A British man who was detained in the United Arab Emirates in January 2019, and who claims he was tortured after going on holiday there, was given High Court approval late last month to seek legal action against the head of Interpol.
Ali Issa Ahmad, a Sudanese-born British citizen, sued Major General Ahmed Naser Al-Raisi, who was appointed the new president of Interpol last November, for complicity in torture, along with six other government officials. At the time of the alleged incidents, Al-Raisi was inspector general of the UAE’s Ministry of Interior and was in charge of overseeing prisons and police.
The order of the High Court in London granted Ahmed official permission to pursue the case outside of UK jurisdiction. Previously, a letter from UAE officials had claimed diplomatic immunity for those involved and stated UK courts had no authority in this matter.
“I am so happy that the High Court has granted permission to serve my claim against the people responsible for my torture in UAE. I have suffered for the last three years. I deserve justice. Torture is painful, it has changed my life and changed how I feel emotionally. I am a victim of torture because of the football shirt I wore,” said Ahmad, as cited by the Guardian.

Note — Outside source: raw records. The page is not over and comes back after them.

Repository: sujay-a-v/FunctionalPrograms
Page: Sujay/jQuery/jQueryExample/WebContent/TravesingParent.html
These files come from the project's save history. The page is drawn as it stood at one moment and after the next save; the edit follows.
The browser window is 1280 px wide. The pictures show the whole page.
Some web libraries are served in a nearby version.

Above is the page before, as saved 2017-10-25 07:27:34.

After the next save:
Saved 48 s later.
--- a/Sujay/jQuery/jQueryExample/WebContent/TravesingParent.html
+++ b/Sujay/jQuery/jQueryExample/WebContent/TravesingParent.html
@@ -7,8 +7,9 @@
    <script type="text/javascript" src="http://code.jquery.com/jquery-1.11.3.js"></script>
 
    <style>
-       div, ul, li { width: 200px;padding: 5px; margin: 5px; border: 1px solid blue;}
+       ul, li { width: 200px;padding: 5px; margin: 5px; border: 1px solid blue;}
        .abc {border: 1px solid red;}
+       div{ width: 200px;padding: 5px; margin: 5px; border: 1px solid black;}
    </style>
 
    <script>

The British citizen was arrested in 2019 during his stay in UAE to watch Asian Cup matches. According to his claims, he was taken into custody for wearing a football T-shirt with a Qatari logo the day after he attended a match between Qatar and Iraq on January 22. From January 23 to February 12, 2019, he was imprisoned and allegedly repeatedly assaulted by the security officials, who he says inflicted both physical and psychological harm upon him.